[Start of Attachment]

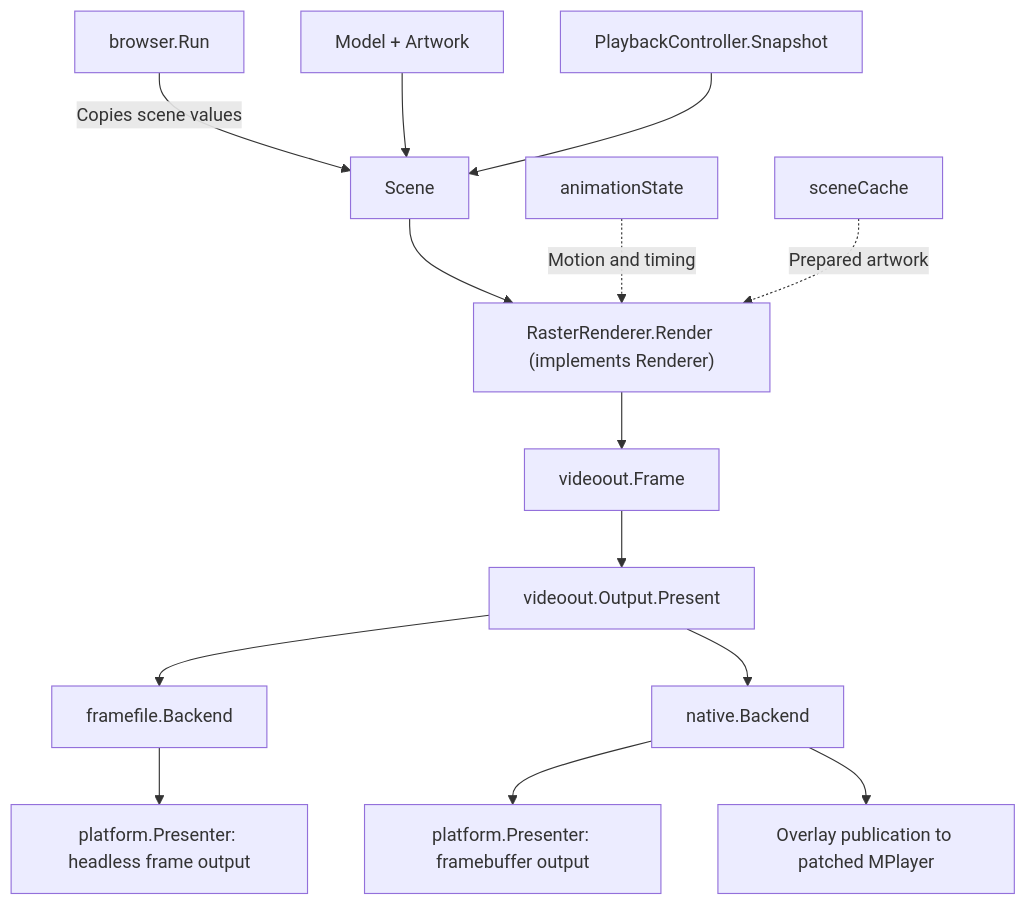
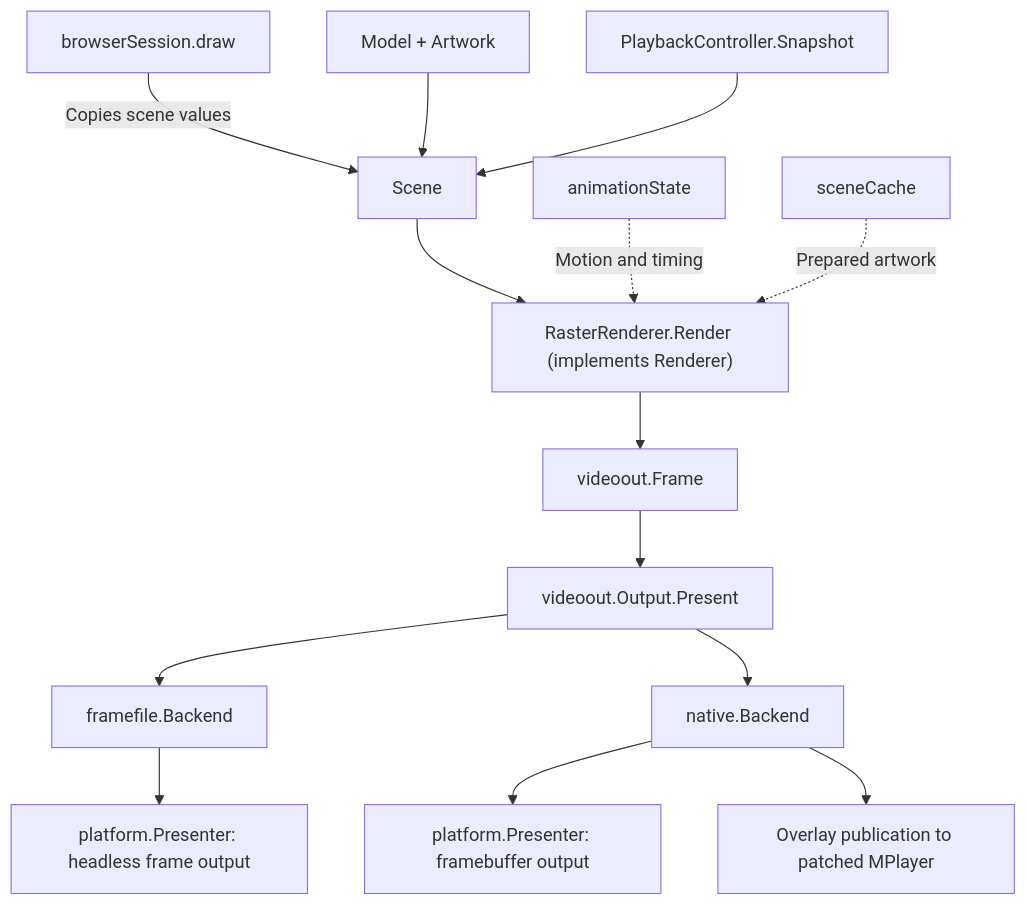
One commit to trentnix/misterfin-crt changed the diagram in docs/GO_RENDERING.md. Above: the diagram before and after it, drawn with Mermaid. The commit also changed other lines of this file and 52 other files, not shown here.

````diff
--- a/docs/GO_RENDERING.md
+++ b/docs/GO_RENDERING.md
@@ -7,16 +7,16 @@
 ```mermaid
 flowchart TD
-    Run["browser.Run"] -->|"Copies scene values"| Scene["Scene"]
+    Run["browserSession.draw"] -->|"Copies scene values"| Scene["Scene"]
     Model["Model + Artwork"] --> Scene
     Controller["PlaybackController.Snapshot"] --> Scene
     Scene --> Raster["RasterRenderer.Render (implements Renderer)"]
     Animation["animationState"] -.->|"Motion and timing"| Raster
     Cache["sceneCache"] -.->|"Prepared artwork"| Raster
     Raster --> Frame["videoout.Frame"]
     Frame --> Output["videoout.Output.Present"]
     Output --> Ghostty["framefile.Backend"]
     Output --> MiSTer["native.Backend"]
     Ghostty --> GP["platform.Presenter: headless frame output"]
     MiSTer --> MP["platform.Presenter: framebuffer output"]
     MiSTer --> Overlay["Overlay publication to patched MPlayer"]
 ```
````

[End of Attachment]

- [DIRECTIONS]:
Number of lines above that include "Raster": state it and nothing else.

- [TASK OUTPUT]:
4